CARACAS, (Reuters) – Venezuela’s ruling Socialists inaugurated a grassroots assembly yesterday in the same building as the national legislature in a further effort to minimize impact of an opposition election win that has shaken the government.
In the election this month, the Democratic Unity coalition won control of the National Assembly for the first time in 16 years, with a two-thirds majority giving it wide powers to challenge President Nicolas Maduro’s administration.

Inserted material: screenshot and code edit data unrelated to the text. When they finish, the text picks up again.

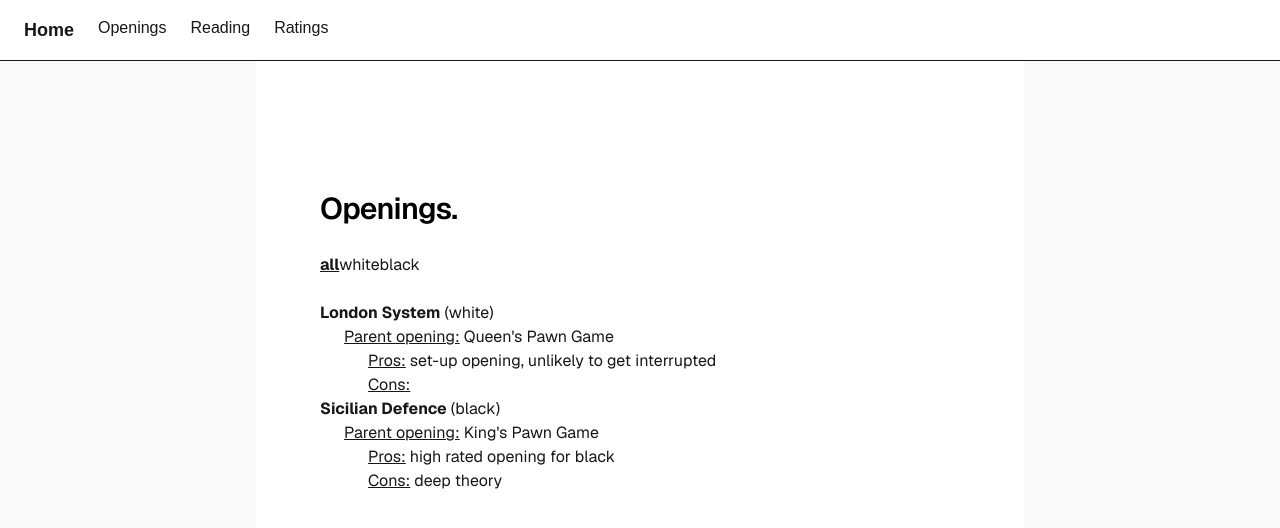
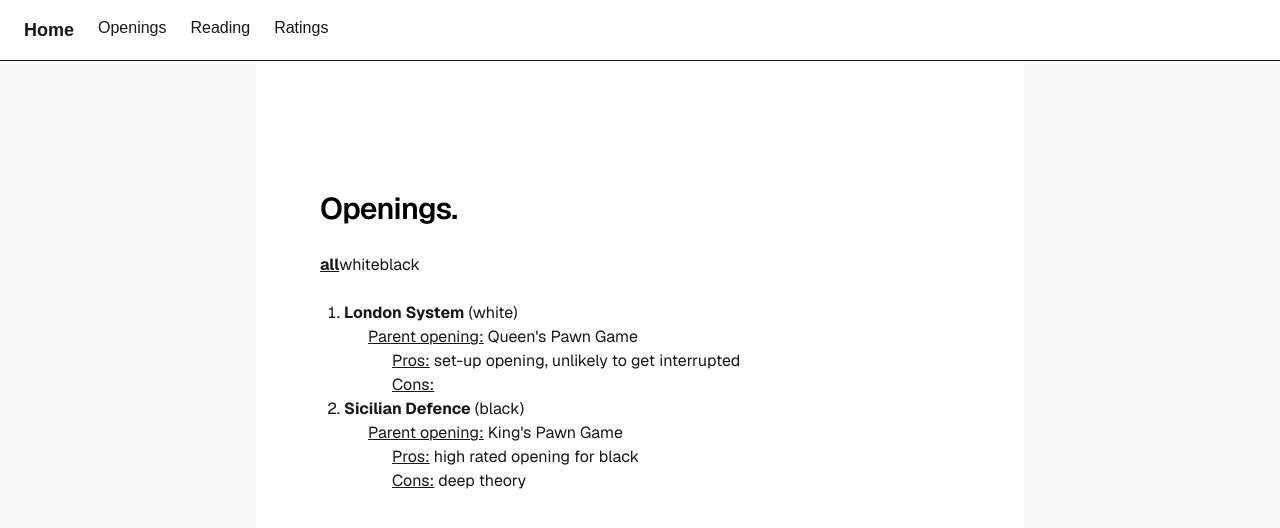
Before and after one commit to janarthduraisingham/chess, a Next.js app: page /openings in a window 1280 px wide. Shown: the top 528 px of the page. Built offline with nearby package versions, Linux system fonts and the light colour scheme.

Commit message:
number openings

```diff
--- a/app/openings/page.tsx
+++ b/app/openings/page.tsx
@@ -34,21 +34,21 @@ export default function Openings() {
               ))
             }
           </div>
-          <ol>
+          <ol className="list-decimal ml-6">
             {filtered.map(o => (
               <li key={o.id}>
                 <span className='font-bold'>{o.name}</span> ({o.colour})
-                <ul className='ml-6'>
-                  <li><span className='underline'>Parent opening:</span> {o.parent}</li>
-                  <ul className='ml-6'>
+                <div className='ml-6'>
+                  <div><span className='underline'>Parent opening:</span> {o.parent}</div>
+                  <div className='ml-6'>
                     <span className='underline'>Pros:</span> {o.notes.pros} <br />
                     <span className='underline'>Cons:</span> {o.notes.cons}
-                  </ul>
-                </ul>
+                  </div>
+                </div>
               </li>
-            ))}
-          </ol>
-        </div>
+               ))}
+            </ol>
+          </div>
       </main>
     </div>
   );
```
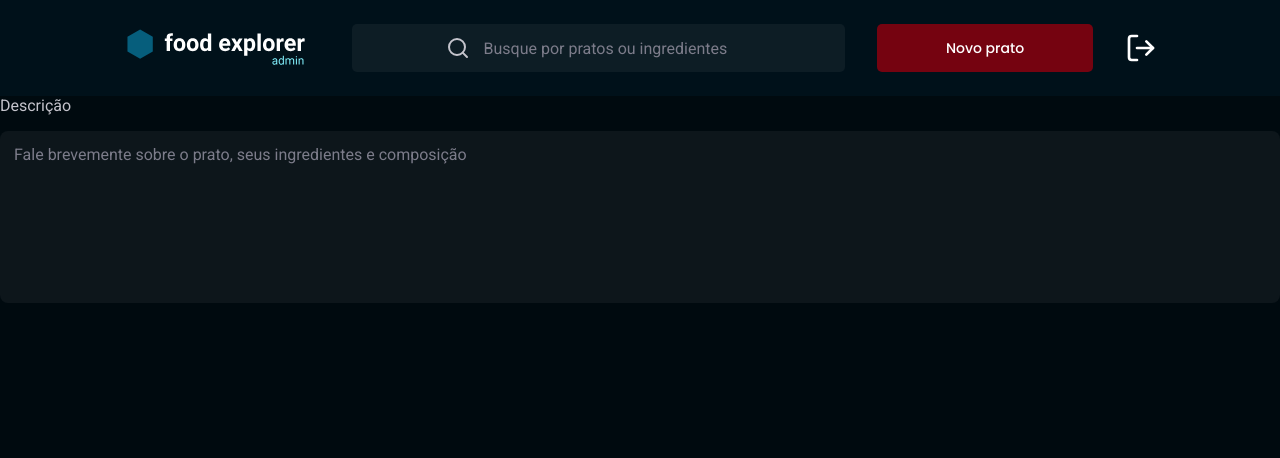
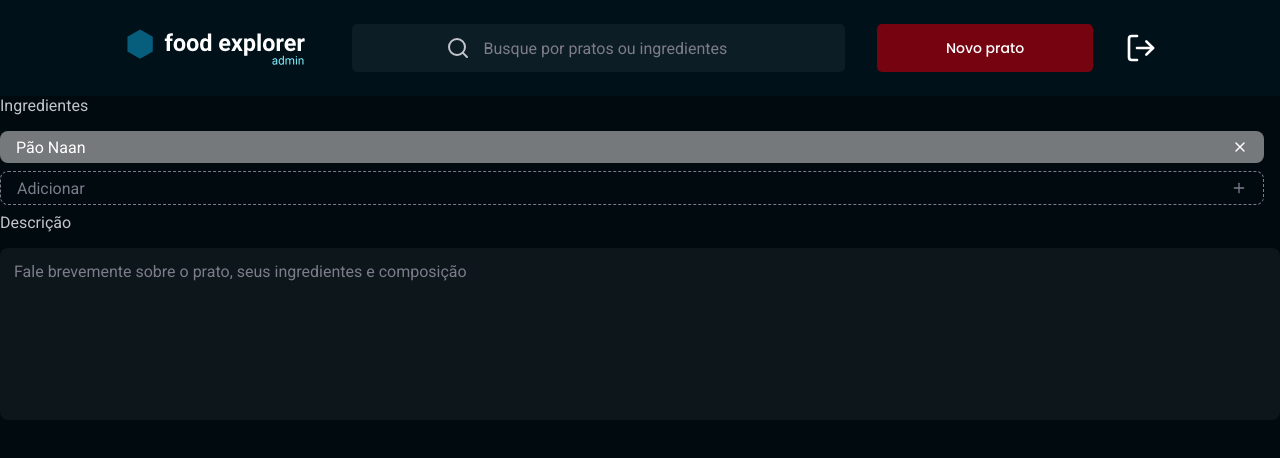
Before and after one commit to madalena-rocha/food-explorer-frontend, a React (Vite) app: page / in a window 1280 px wide. Shown: the top 458 px of the page. Built offline with nearby package versions, Linux system fonts and the light colour scheme.

Commit message:
:sparkles: add component FoodItem

```diff
--- /dev/null
+++ b/src/components/FoodItem/index.jsx
@@ -0,0 +1,19 @@
+import { FiPlus, FiX } from "react-icons/fi";
+
+import { Container } from "./styles";
+
+export function FoodItem({ isNew, value, onClick, ...rest }) {
+  return (
+    <Container isNew={isNew}>
+      <input type="text" value={value} readOnly={!isNew} {...rest} />
+
+      <button
+        type="button"
+        onClick={onClick}
+        className={isNew ? "button-add" : "button-delete"}
+      >
+        {isNew ? <FiPlus /> : <FiX />}
+      </button>
+    </Container>
+  );
+}
--- /dev/null
+++ b/src/components/FoodItem/styles.js
@@ -0,0 +1,42 @@
+import styled from "styled-components";
+
+export const Container = styled.div`
+  display: flex;
+  align-items: center;
+
+  background-color: ${({ theme, isNew }) =>
+    isNew ? "transparent" : theme.COLORS.GRAY_400};
+  border: ${({ theme, isNew }) =>
+    isNew ? `1px dashed ${theme.COLORS.GRAY_300}` : "none"};
+
+  margin-bottom: 8px;
+  margin-right: 16px;
+  border-radius: 8px;
+  padding-right: 16px;
+
+  > button {
+    border: none;
+    background: none;
+
+    display: flex;
+    align-items: center;
+
+    color: ${({ theme, isNew }) =>
+    isNew ? theme.COLORS.GRAY_300 : theme.COLORS.WHITE};
+  }
+
+  > input {
+    height: 32px;
+    width: 100%;
+
+    padding: 8px 8px 8px 16px;
+    border: none;
+
+    color: ${({ theme }) => theme.COLORS.WHITE};
+    background: transparent;
+
+    &::placeholder {
+      color: ${({ theme }) => theme.COLORS.GRAY_300};
+    }
+  }
+`;
--- a/src/pages/New/index.jsx
+++ b/src/pages/New/index.jsx
@@ -2,6 +2,7 @@
 
 import { Header } from '../../components/Header';
 import { Section } from '../../components/Section';
+import { FoodItem } from '../../components/FoodItem';
 import { Textarea } from '../../components/Textarea';
 
 export function New() {
@@ -9,6 +10,11 @@
     <Container>
       <Header isAdmin />
 
+      <Section title="Ingredientes">
+        <FoodItem value="Pão Naan" />
+        <FoodItem isNew placeholder="Adicionar" />
+      </Section>
+
       <Section title="Descrição">
         <Textarea placeholder="Fale brevemente sobre o prato, seus ingredientes e composição" />
       </Section>
```
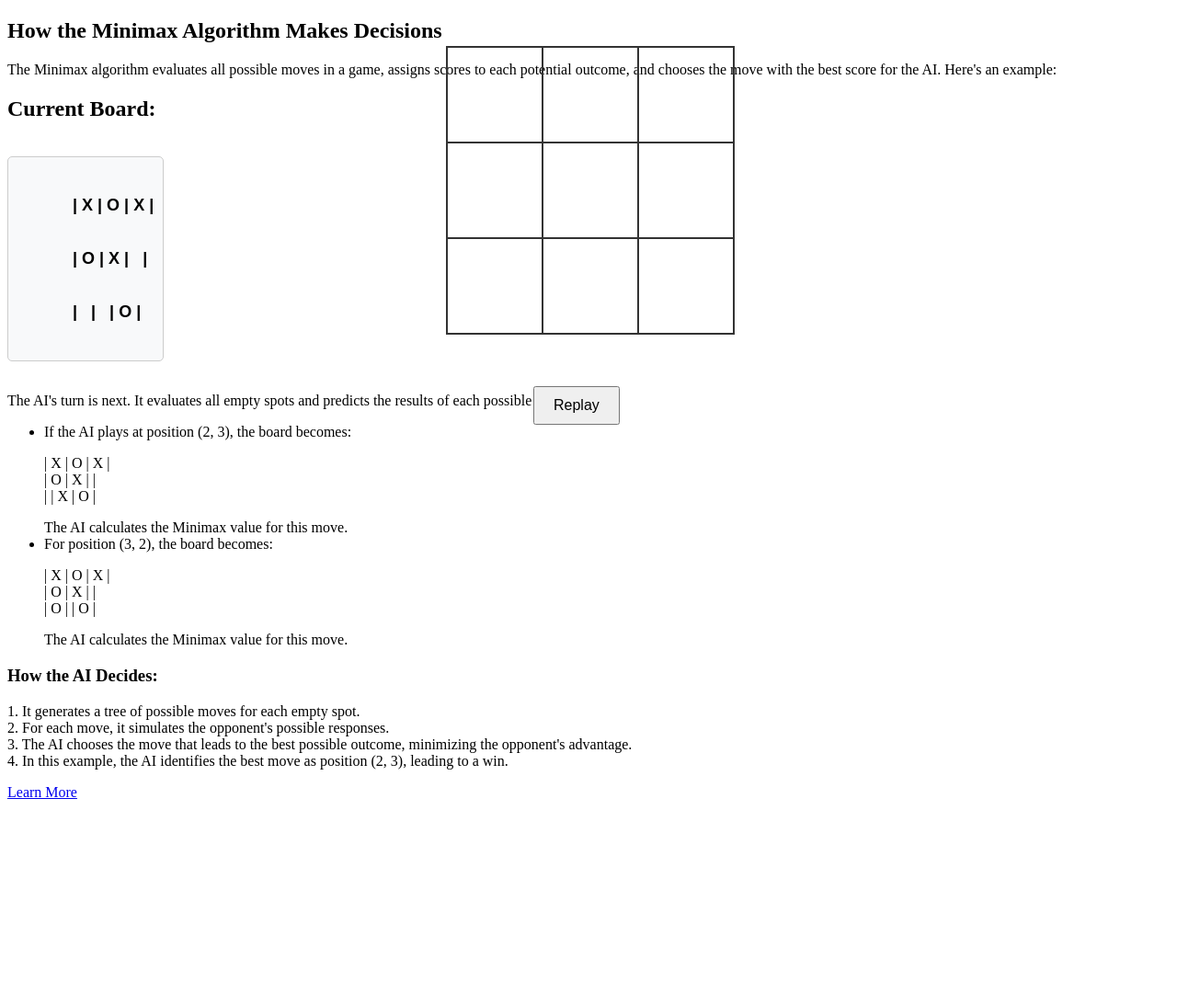
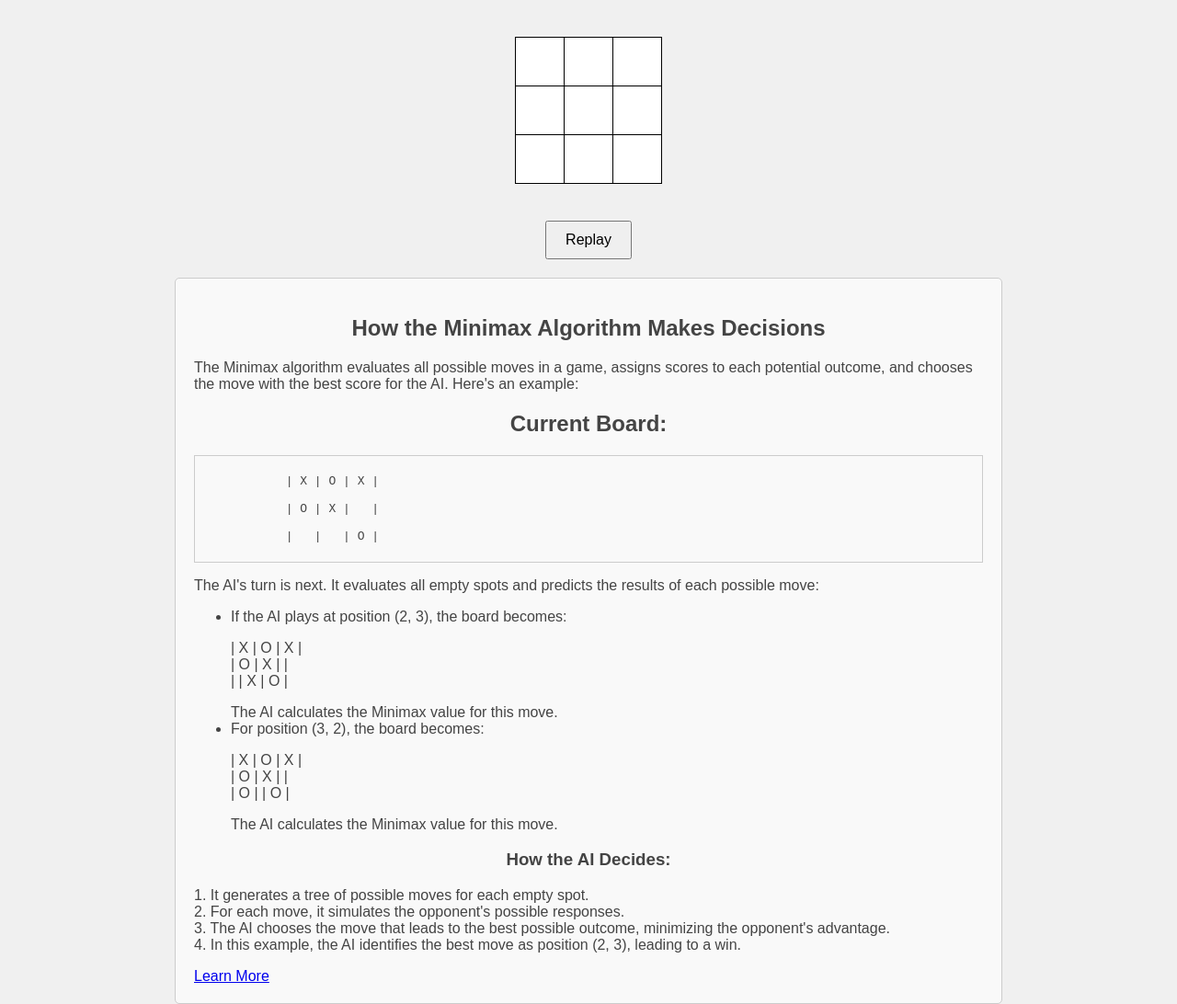
Before and after one commit to snehabichkunde/Minimax-Algorithm, a plain HTML site: page index.html in a window 1280 px wide. Shown: the whole page at 92% size. Before the commit the page ends 879 px from the top, so only its background shows below. Drawn offline with Linux system fonts and the light colour scheme.

Commit message:
improved the presentation

```diff
--- a/index.html
+++ b/index.html
@@ -5,9 +5,67 @@
     <meta name="viewport" content="width=device-width, initial-scale=1.0">
     <title>Tic Tac Toe</title>
     <link rel="stylesheet" href="style.css">
+    <style>
+        body {
+            display: flex;
+            flex-direction: column; /* Arrange items vertically */
+            align-items: center; /* Center horizontally */
+            font-family: sans-serif; /* Add a default font */
+            margin: 20px; /* Add some margin around the content */
+        }
+
+        table {
+            border-collapse: collapse; /* Collapse table borders */
+            margin-bottom: 20px; /* Add space below the table */
+        }
+
+        .cell {
+            width: 50px;
+            height: 50px;
+            border: 1px solid black;
+            text-align: center;
+            font-size: 24px;
+            cursor: pointer;
+        }
+
+        .endgame {
+            margin-bottom: 20px; /* Add space below the result */
+            font-size: 1.2em;
+            font-weight: bold;
+        }
+
+        #minimax-info {
+            width: 80%; /* Occupy most of the width */
+            margin-top: 20px; /* Space above the info */
+            border: 1px solid #ccc; /* Add a border */
+            padding: 20px; /* Add some padding */
+            box-sizing: border-box; /* Include padding in width */
+        }
+
+        #minimax-info h1, #minimax-info h2, #minimax-info h3 {
+          text-align: center; /* Center the headings */
+        }
+
+        #minimax-info p, #minimax-info ul {
+          text-align: left; /* Align text to the left */
+        }
+
+        #example-board {
+            white-space: pre-wrap; /* Preserve line breaks */
+            font-family: monospace; /* Use a monospace font */
+            margin: 10px auto; /* Center the example board */
+            border: 1px solid #ccc; /* Add a border */
+            padding: 5px;
+        }
+
+        button {
+            padding: 10px 20px;
+            font-size: 1em;
+            cursor: pointer;
+        }
+    </style>
 </head>
 <body>
-    <!-- Game Board -->
     <table>
         <tr>
             <td class="cell" id="0"></td>
@@ -30,7 +88,6 @@
     </div>
     <button onclick="startGame()">Replay</button>
 
-    <!-- Information Section -->
     <section id="minimax-info">
         <h1>How the Minimax Algorithm Makes Decisions</h1>
         <p>The Minimax algorithm evaluates all possible moves in a game, assigns scores to each potential outcome, and chooses the move with the best score for the AI. Here's an example:</p>
@@ -70,9 +127,6 @@
         <a href="https://en.wikipedia.org/wiki/Minimax" target="_blank" rel="noopener noreferrer">Learn More</a>
     </section>
 
-
-
-
     <script src="script.js"></script>
 </body>
 </html>
--- a/style.css
+++ b/style.css
@@ -1,4 +1,22 @@
-/* Game Board Styles */
+body {
+    margin: 0;
+    padding: 0;
+    min-height: 100vh;
+    display: flex;
+    flex-direction: column;
+    align-items: center;
+    font-family: Arial, sans-serif;
+    background-color: #f0f0f0;
+    box-sizing: border-box;
+}
+
+table {
+    border-collapse: collapse;
+    margin-top: 20px;
+    margin-bottom: 20px;
+    background-color: #fff;
+}
+
 td {
     border: 2px solid #333;
     height: 100px;
@@ -10,59 +28,59 @@ td {
     cursor: pointer;
 }
 
-table {
-    border-collapse: collapse;
-    position: absolute;
-    left: 50%;
-    margin-left: -155px;
-    top: 50px;
-}
-
 .endgame {
     display: none;
-    width: 200px;
-    top: 120px;
-    background-color: rgba(205, 133, 63, 0.8);
-    position: absolute;
+    width: 300px;
+    background-color: rgba(0, 0, 0, 0.8);
+    text-align: center;
+    border-radius: 10px;
+    color: white;
+    font-size: 24px;
+    padding: 20px;
+    position: fixed;
+    top: 50%;
     left: 50%;
-    margin-left: -100px;
-    padding-top: 50px;
-    padding-bottom: 50px;
-    text-align: center;
-    border-radius: 5px;
-    color: white;
-    font-size: 2em;
+    transform: translate(-50%, -50%);
+    z-index: 10;
 }
 
 button {
-    position: absolute;
-    top: 420px;
-    left: 50%;
-    margin-left: -60px;
+    margin-top: 20px;
     padding: 10px 20px;
     font-size: 16px;
     cursor: pointer;
 }
 
-#info {
-    margin-top: 500px;
+#minimax-info {
+    margin-top: 20px;
     padding: 20px;
     font-family: Arial, sans-serif;
-    max-width: 800px;
-    margin-left: auto;
-    margin-right: auto;
+    width: 90%;
+    max-width: 900px;
+    text-align: left;
     color: #444;
+    background-color: #f9f9f9;
+    border: 1px solid #ddd;
+    border-radius: 5px;
+    box-sizing: border-box;
+    flex-grow: 1;
 }
+
+#minimax-info h1,
+#minimax-info h2,
+#minimax-info h3 {
+    text-align: center;
+}
+
+#minimax-info p,
+#minimax-info ul {
+    text-align: left;
+}
+
 #example-board {
-    font-family: Arial, sans-serif;
-    font-size: 18px;
-    line-height: 1.6;
-    font-weight: bold;
-    text-align: left;
-    white-space: pre;
+    white-space: pre-wrap;
+    font-family: monospace;
+    margin: 10px auto;
     border: 1px solid #ccc;
-    display: inline-block;
-    padding: 10px;
-    background-color: #f8f9fa;
-    border-radius: 5px;
+    padding: 5px;
 }
```
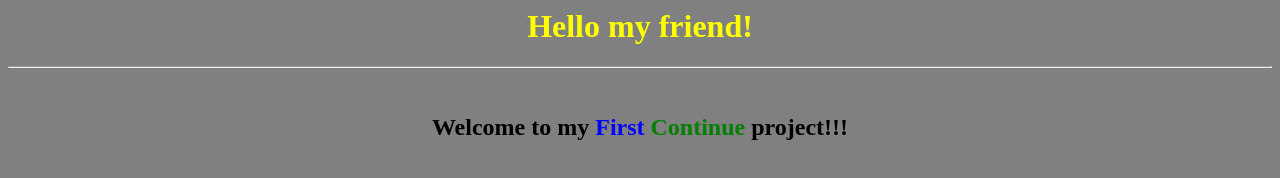
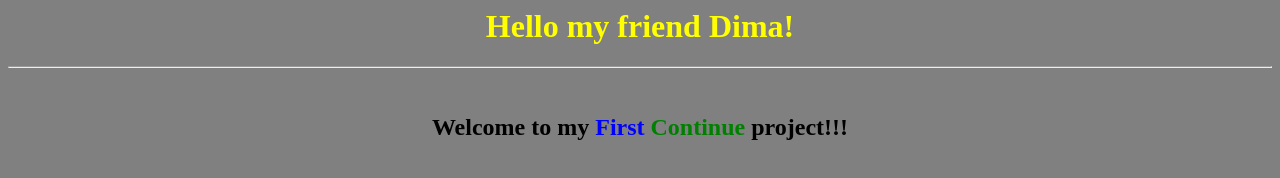
Before and after one commit to P2Andy/ContiAWS, a plain HTML site: page index.html in a window 1280 px wide. Drawn offline with Linux system fonts and the light colour scheme.

Commit message:
Next commit

```diff
--- a/index.html
+++ b/index.html
@@ -1,7 +1,7 @@
 <html>
 <head><title>My Continue Site</title></head>
   <body bgcolor=gray><center>
-    <font color=yellow><h1>Hello my friend!</h1></font><hr>
+    <font color=yellow><h1>Hello my friend Dima!</h1></font><hr>
      <br><b><h2>Welcome to my <font color=blue>First </font> <font color=green>Continue</font> project!!!</h2>
   </body>
 </html>
```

But Maduro said he will refuse to sign the opposition’s first priority when the new legislature starts on Jan. 5: an amnesty law for jailed activists.
The outgoing Socialist-controlled National Assembly is also pushing new appointments to the Supreme Court where any conflict of powers will play out.
Adding to the mood of showdown, the government yesterday set up a new National Communal Parliament – to supervise the nation’s patchwork of Socialist communities set up by late leader Hugo Chavez – in the same premises as the National Assembly.
Though seemingly more symbolic than a real undermining of the legislature’s powers, the move nevertheless underlined the government’s tough response to the opposition’s recent election win that was largely a punishment vote against Maduro.